Was he really arguing that the art lacks value, though? That's certainly how Rodriguez seems to have received it, but the original review seems to be more making the (obvious) point that the social media channel and performative use thereof is a core element of his work. And that is of interest if it hasn't been the subject of much commentary on Rodriguez' work before.

Which it clearly hasn't, given Rodriguez' and his fans' reaction. Which makes Davis' observation that simply repeating press release hype isn't healthy for anyone apt I would think (and let's be honest, it's only Artnet).

kleinbl00  ·  36 days ago  ·  link  ·  

I largely agree with rezzeJ but, of course, feel the need to elaborate.

You're right - "it's only Artnet." But what, then, is Artnet? I would argue it's the venue between eBay and Philips; it's the place for people who recognize they don't know much about art but want to know more. It's for people who go to regional gallery openings and probably own a past catalog or two but there's nobody at Christie's calling them up telling them that it would be in their interests to attend the sale in London next week. It is, in other words, exactly the venue that validates Devon Rodriquez and those like him.

And that's where the hustle is, frankly - if you're one of Damien Hirst's galley slaves you are either up or out (mostly out). If you're Saatchi adjacent you have no worries. If you're anywhere else you're a small potatoes regional artist unless you have substantial hustle and a decent commercial appeal - Hipgnosis makes money. Thomas Kinkade made money. David Wyland makes money. But the more money they make the less "art" they are, ask any art critic.

So the hustle is a given.
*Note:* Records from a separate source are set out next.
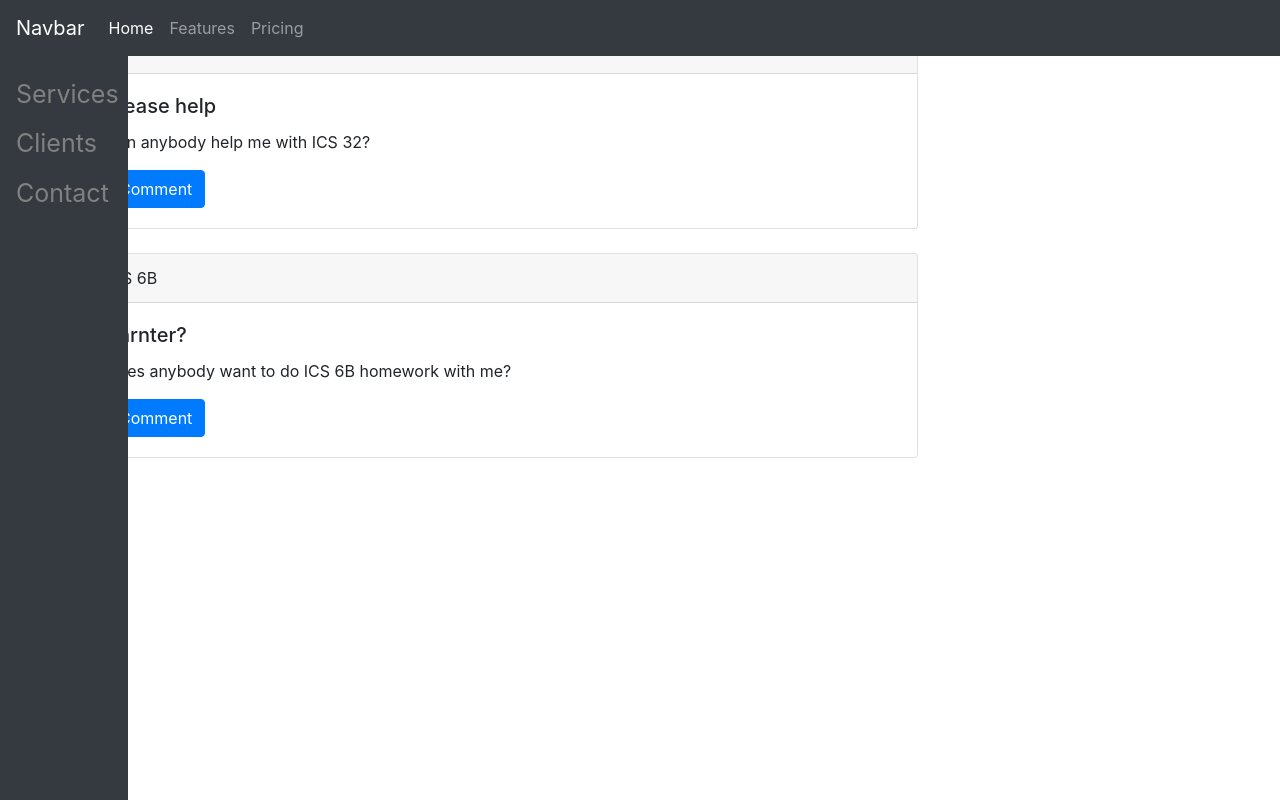
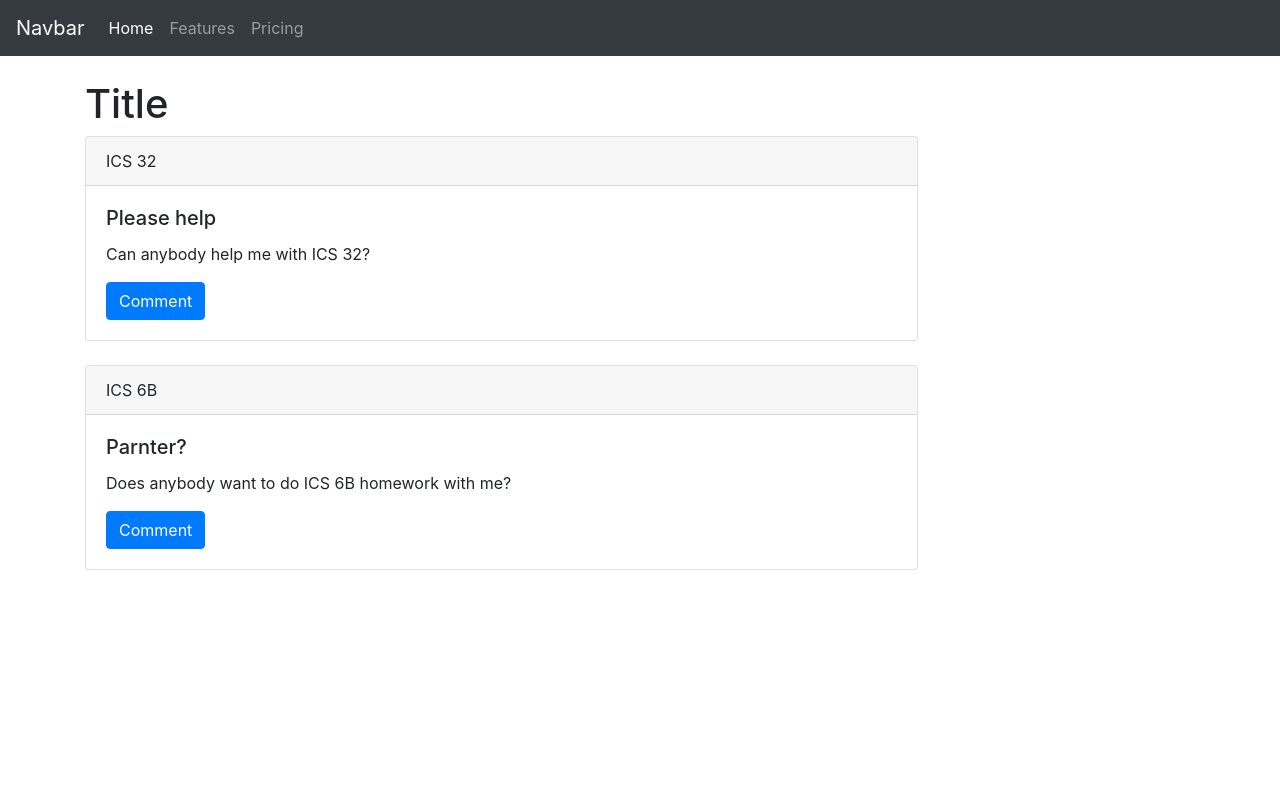
Before and after one commit to icssc-projects/Study-Buddy, a Flask app: page /home in a window 1280 px wide. Run offline with Flask 2, Linux system fonts and the light colour scheme; some libraries are stand-ins or nearby versions.

Commit message:
Changed Nav bar fixed

```diff
--- a/app.py
+++ b/app.py
@@ -3,7 +3,8 @@ app = Flask(__name__)
 
 @app.route('/')
 def hello_world():
-    return render_template("base.html")
+    name = "Josh"
+    return render_template("base.html", name = name)
 
 
 @app.route('/home')
--- a/templates/base.html
+++ b/templates/base.html
@@ -10,7 +10,7 @@
 
     <title>Study Buddy</title>
 
-    <nav class="navbar fixed-top navbar-expand-lg navbar-dark bg-dark">
+    <nav class="navbar navbar-expand-lg navbar-dark bg-dark">
       <a class="navbar-brand" href="#">Navbar</a>
       <button class="navbar-toggler" type="button" data-toggle="collapse" data-target="#navbarNav" aria-controls="navbarNav" aria-expanded="false" aria-label="Toggle navigation">
         <span class="navbar-toggler-icon"></span>
@@ -32,35 +32,9 @@
   </head>
 
   <body>
-    <style>
-    .sidenav
-    {
-        height: 100%; /* Full-height: remove this if you want "auto" height */
-        width: 10%; /* Set the width of the sidebar */
-        position: fixed; /* Fixed Sidebar (stay in place on scroll) */
-        z-index: 1; /* Stay on top */
-        top: 100; /* Stay at the top */
-        left: 0;
-        background-color: #343a40; /* Black */
-        overflow-x: hidden; /* Disable horizontal scroll */
-        padding-top: 20px;
-    }
-    .sidenav a
-    {
-      padding: 6px 8px 6px 16px;
-      text-decoration: none;
-      font-size: 25px;
-      color: #818181;
-      display: block;
-    }
-    </style>
-    <div class="sidenav">
-      <a href="#">Test</a>
-      <a href="#">Services</a>
-      <a href="#">Clients</a>
-      <a href="#">Contact</a>
-    </div>
       {% block body %}
+
+      {{ name }}
 
       {% endblock %}
   </body>
--- a/templates/home.html
+++ b/templates/home.html
@@ -3,6 +3,7 @@
 {% block body %}
 	<br>
   	<div class = "container">
+      <h1>Title</h1>
       <div class="card w-75">
         <div class="card-header">
           ICS 32
```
The question becomes what part is hustle and what part is art? Warhol transcended. But he also made movies and was in photographs; those don't go for nearly as much as his paintings because the paintings are the art. Klein transcended. He also made movies and was in photographs, but if it isn't International Klein Blue it isn't worth nearly as much. Banksy threaded the needle in ways nobody else has: his stuff goes for lots of money but without the hustle it'd be nothing. The world is awash in graffiti artists trying to catch some of that Banksy magic but so far, there's only one.

The important question is whether the value of David Rodriguez is in the painting of the Tiktok video. 'cuz if it's in the Tiktok video? There's no value. None. Tiktok is ephemera. But if it's in the painting?
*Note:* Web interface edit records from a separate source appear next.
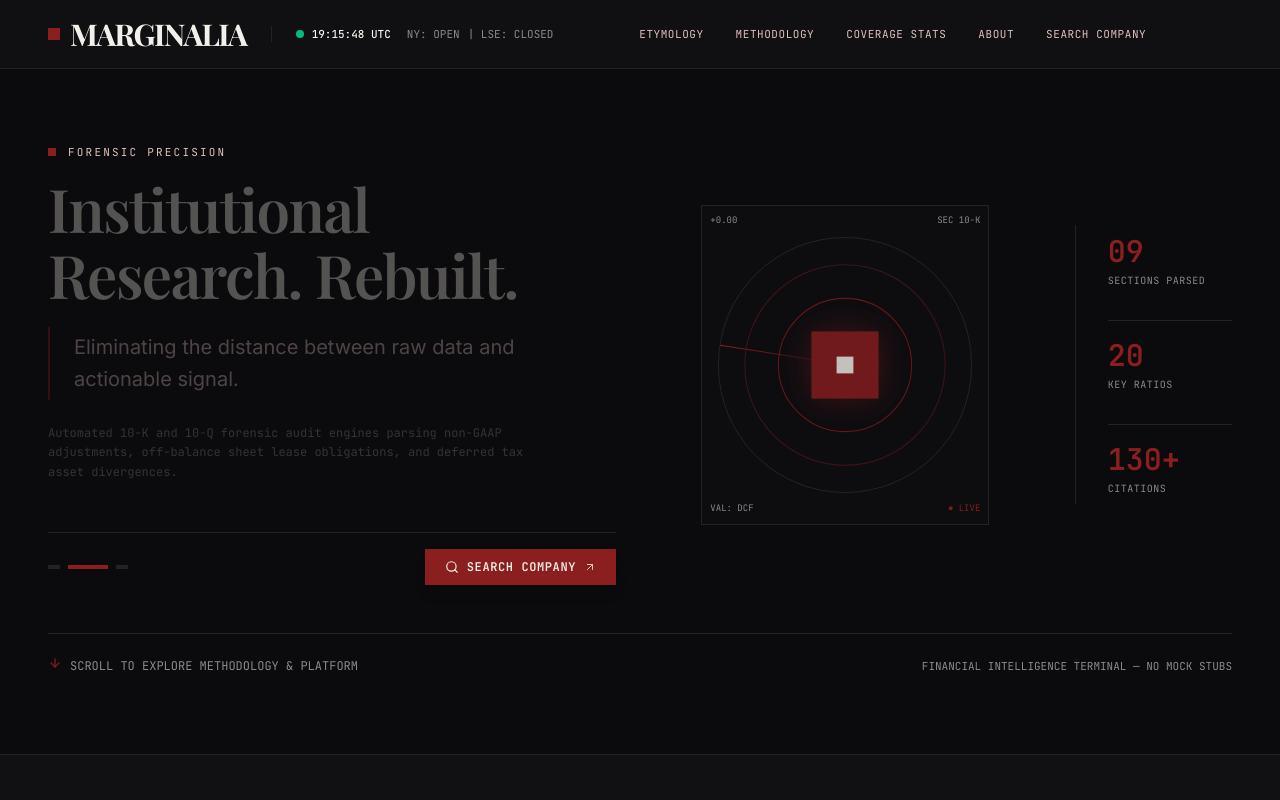
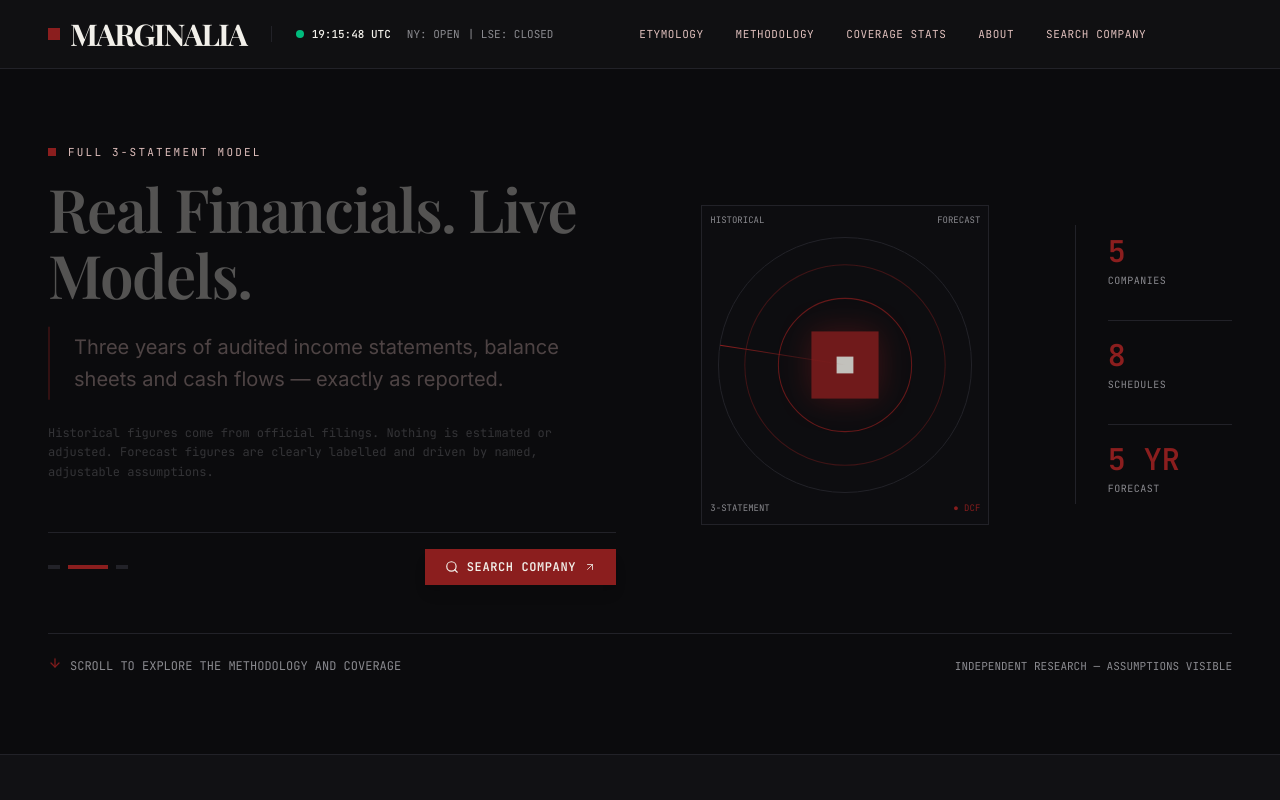
Before and after one commit to vanshgupta569-lab/Vansh-Gupta, a React (Vite) app: page / in a window 1280 px wide. Shown: the top 800 px of the page. Built offline with nearby package versions, Linux system fonts and the light colour scheme; a web font is replaced by a local one.

Commit message:
Update HeroSection.tsx

```diff
--- a/src/components/HeroSection.tsx
+++ b/src/components/HeroSection.tsx
@@ -8,22 +8,22 @@ interface HeroSectionProps {
 
 const HERO_SLIDES = [
   {
-    tag: 'INSTITUTIONAL STANDARD',
-    title: 'Institutional Research. Rebuilt.',
-    subtitle: 'Eliminating the distance between raw data and actionable signal.',
-    detail: 'Automated 10-K and 10-Q forensic audit engines parsing non-GAAP adjustments, off-balance sheet lease obligations, and deferred tax asset divergences.',
+    tag: 'FILED DATA, NOT ESTIMATES',
+    title: 'Real Financials. Live Models.',
+    subtitle: 'Three years of audited income statements, balance sheets and cash flows — exactly as reported.',
+    detail: 'Historical figures come from official filings. Nothing is estimated or adjusted. Forecast figures are clearly labelled and driven by named, adjustable assumptions.',
   },
   {
-    tag: 'FORENSIC PRECISION',
-    title: 'Footnotes Uncovered. Edge Quantified.',
-    subtitle: 'Where conventional consensus fails, forensic accrual models deliver alpha.',
-    detail: 'Continuous tracking of inventory build vs sales velocity, working capital distortions, and revenue recognition velocity.',
+    tag: 'FULL 3-STATEMENT MODEL',
+    title: 'Every Schedule. Every Line.',
+    subtitle: 'Segment revenue, working capital, PP&E, debt and equity schedules — integrated and balance-checked.',
+    detail: 'One shared calculation engine runs identically for every company. Each company is just a data file in the same schema. The balance sheet balances in every forecast year.',
   },
   {
-    tag: 'DETERMINISTIC VALUATION',
-    title: 'Dynamic DCF Engine. Live Assumptions.',
-    subtitle: '3-statement integrated financial modeling driven by scenario parameters.',
-    detail: 'Adjust WACC, tax rates, terminal growth, and operating margins with immediate recalculation of fair enterprise values.',
+    tag: 'LIVE DCF WITH SLIDERS',
+    title: 'Adjust Assumptions. Watch It Move.',
+    subtitle: 'WACC, terminal growth, margins and capex are sliders — the implied value recalculates instantly.',
+    detail: 'Two terminal value methods: Gordon Growth perpetuity and EV/EBITDA exit multiple. A 5×5 sensitivity grid shows the range across WACC and growth assumptions.',
   },
 ];
 
@@ -53,7 +53,7 @@ export const HeroSection: React.FC<HeroSectionProps> = ({ onSearchCompany }) =>
     <section id="hero" className="pt-28 lg:pt-36 pb-20 max-w-[1440px] mx-auto px-6 lg:px-12 hairline-border-b min-h-[680px] flex flex-col justify-between">
       <div className="grid grid-cols-1 lg:grid-cols-12 gap-12 items-center">
 
-        {/* Left Column - Scroll-driven Slide content */}
+        {/* Left Column */}
         <div className="lg:col-span-6 flex flex-col gap-6">
           <div className="flex items-center gap-3">
             <span className="w-2 h-2 bg-[#8B1E1E]" />
@@ -85,7 +85,6 @@ export const HeroSection: React.FC<HeroSectionProps> = ({ onSearchCompany }) =>
             </motion.div>
           </AnimatePresence>
 
-          {/* Slide Indicator Dots & Navigation */}
           <div className="flex items-center gap-6 mt-4 pt-4 hairline-border-t">
             <div className="flex gap-2">
               {HERO_SLIDES.map((_, idx) => (
@@ -111,27 +110,20 @@ export const HeroSection: React.FC<HeroSectionProps> = ({ onSearchCompany }) =>
           </div>
         </div>
 
-        {/* Center Graphic Column - Smooth Geometric SVG Animation */}
+        {/* Centre Graphic */}
         <div className="lg:col-span-4 relative h-80 sm:h-96 w-full flex items-center justify-center">
           <div className="relative w-72 h-80 flex items-center justify-center">
-
-            {/* Outer Box with Hairline Border */}
             <div className="absolute inset-0 hairline-border p-4 bg-[#111114]/40 flex items-center justify-center">
-
-              {/* Concentric Rotating Rings */}
               <motion.div
                 style={{ rotate: rotation }}
                 className="w-64 h-64 border hairline-border rounded-full flex items-center justify-center relative"
               >
-                {/* Secondary Pulsing Ring */}
                 <motion.div
                   animate={{ scale: [1, 1.05, 1] }}
                   transition={{ duration: 4, repeat: Infinity, ease: 'easeInOut' }}
                   className="w-48 h-48 border border-[#8B1E1E]/40 rounded-full flex items-center justify-center"
                 >
                   <div className="w-32 h-32 border border-[#8B1E1E]/70 rounded-full flex items-center justify-center">
-
-                    {/* Inner Solid Red Center */}
                     <motion.div
                       animate={{ opacity: [0.7, 1, 0.7] }}
                       transition={{ duration: 2, repeat: Infinity }}
@@ -142,50 +134,44 @@ export const HeroSection: React.FC<HeroSectionProps> = ({ onSearchCompany }) =>
                     </motion.div>
                   </div>
                 </motion.div>
-
-                {/* Radar Line Sweep */}
                 <motion.div
                   animate={{ rotate: 360 }}
                   transition={{ duration: 8, repeat: Infinity, ease: 'linear' }}
                   className="absolute top-0 bottom-0 left-1/2 w-[1px] bg-gradient-to-b from-[#8B1E1E] via-transparent to-transparent origin-center"
                 />
               </motion.div>
-
-              {/* Corner Grid Crosshairs */}
-              <span className="absolute top-2 left-2 font-mono text-[9px] text-[#8A8A8F]">+0.00</span>
-              <span className="absolute top-2 right-2 font-mono text-[9px] text-[#8A8A8F]">SEC 10-K</span>
-              <span className="absolute bottom-2 left-2 font-mono text-[9px] text-[#8A8A8F]">VAL: DCF</span>
-              <span className="absolute bottom-2 right-2 font-mono text-[9px] text-[#8B1E1E] animate-pulse">● LIVE</span>
+              <span className="absolute top-2 left-2 font-mono text-[9px] text-[#8A8A8F]">HISTORICAL</span>
+              <span className="absolute top-2 right-2 font-mono text-[9px] text-[#8A8A8F]">FORECAST</span>
+              <span className="absolute bottom-2 left-2 font-mono text-[9px] text-[#8A8A8F]">3-STATEMENT</span>
+              <span className="absolute bottom-2 right-2 font-mono text-[9px] text-[#8B1E1E] animate-pulse">● DCF</span>
             </div>
           </div>
         </div>
 
-        {/* Right Column - Key Quant Stats Bar */}
+        {/* Right Stats Column */}
         <div className="lg:col-span-2 flex lg:flex-col gap-8 justify-center border-l hairline-border-l pl-8 py-2">
           <div>
-            <div className="font-mono text-3xl font-semibold text-[#8B1E1E] mb-1">09</div>
-            <div className="font-mono text-[10px] text-[#8A8A8F] uppercase tracking-wider">SECTIONS PARSED</div>
+            <div className="font-mono text-3xl font-semibold text-[#8B1E1E] mb-1">5</div>
+            <div className="font-mono text-[10px] text-[#8A8A8F] uppercase tracking-wider">COMPANIES</div>
           </div>
           <div className="hairline-border-t pt-4">
-            <div className="font-mono text-3xl font-semibold text-[#8B1E1E] mb-1">20</div>
-            <div className="font-mono text-[10px] text-[#8A8A8F] uppercase tracking-wider">KEY RATIOS</div>
+            <div className="font-mono text-3xl font-semibold text-[#8B1E1E] mb-1">8</div>
+            <div className="font-mono text-[10px] text-[#8A8A8F] uppercase tracking-wider">SCHEDULES</div>
           </div>
           <div className="hairline-border-t pt-4">
-            <div className="font-mono text-3xl font-semibold text-[#8B1E1E] mb-1">130+</div>
-            <div className="font-mono text-[10px] text-[#8A8A8F] uppercase tracking-wider">CITATIONS</div>
+            <div className="font-mono text-3xl font-semibold text-[#8B1E1E] mb-1">5 YR</div>
+            <div className="font-mono text-[10px] text-[#8A8A8F] uppercase tracking-wider">FORECAST</div>
           </div>
         </div>
-
       </div>
 
-      {/* Down indicator */}
       <div className="flex justify-between items-center mt-12 pt-6 hairline-border-t text-xs font-mono text-[#8A8A8F]">
         <div className="flex items-center gap-2">
           <ArrowDown className="w-3.5 h-3.5 text-[#8B1E1E] animate-bounce" />
-          <span>SCROLL TO EXPLORE METHODOLOGY & PLATFORM</span>
+          <span>SCROLL TO EXPLORE THE METHODOLOGY AND COVERAGE</span>
         </div>
         <div className="hidden sm:block text-[11px] text-[#8A8A8F]">
-          FINANCIAL INTELLIGENCE TERMINAL — NO MOCK STUBS
+          INDEPENDENT RESEARCH — ASSUMPTIONS VISIBLE
         </div>
       </div>
     </section>
```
'member Vine? There were Vine stars. There were Vine influencers. And now there aren't. Is TikTok here forever? I mean fundamentally Tiktok is Vine with the massive revenue gap plugged by the Chinese Communist Party propaganda machine. As soon as Xi stops getting what he wants out of TikTok it's a fucking memory.

And so, argues Ben Davis, is Devon Rodriguez.

- Technically okay, but only okay

- Subway tropes are nothing new

- There's nothing to differentiate his work from anyone else's

- And what value is in the TikTok is eroding, by the way, due to the fact that it's clearly a schtick

I maintain that the "goodness me! Look how outraged the artist and his hoi polloi are!" is 100% calculated and banked on. It proves Davis' point: if he were a real artist, his benefactors wouldn't be so uncouth. And see, here's the thing. This is what Devon Rodriguez' fans are consuming:

They're all thinking I would stop and listen to Joshua Bell because my tastes are refined. Far more than every other lunkhead watching this very video on Youtube for these exact reasons. It allows them to feel cultured without recognizing that they have no clue who Joshua Bell is, what Joshua Bell is playing, or anything about classical music beyond a miasma of Amadeus, Stradivarius, "duh duh duh DUMMMMM" and waving batons around.

Nobody gives a shit about painting anymore either but if you add a schlub on a subway you get to pretend you're cultured. Ben Davis popped that balloon, popped it good, and popped it knowing full well the outcome of its loud bang.

rezzeJ  ·  36 days ago  ·  link  ·  

    Was he really arguing that the art lacks value, though?...the original review seems to be more making the (obvious) point that the social media channel and performative use thereof is a core element of his work.

I think he is. The original review and follow-up are not making the point that the social media element is a core element of his work, but rather the core element.

Davis' says things like the work is not presented in an "actual gallery." Describes his work as "conventional" and a hand in one of the works as looking "like a small rotisserie chicken." Beyond saying that Rodriguez is a good a technical painter, Davis doesn't really say anything much positive that would imply he thinks the works have value.

Really, both articles pretty clearly state that the paintings don't have enough value to stand on their own merit, and are instead only popular due to the way Rodriquez has marketed them. Which Davis' then presents that as problematic due to the fact that the situations are faked.

So if he thinks the work is lacklustre, and then also find Davis' social media problematic, then he's essentially calling the whole thing shite. Then he acts surprised about backlash from his fans...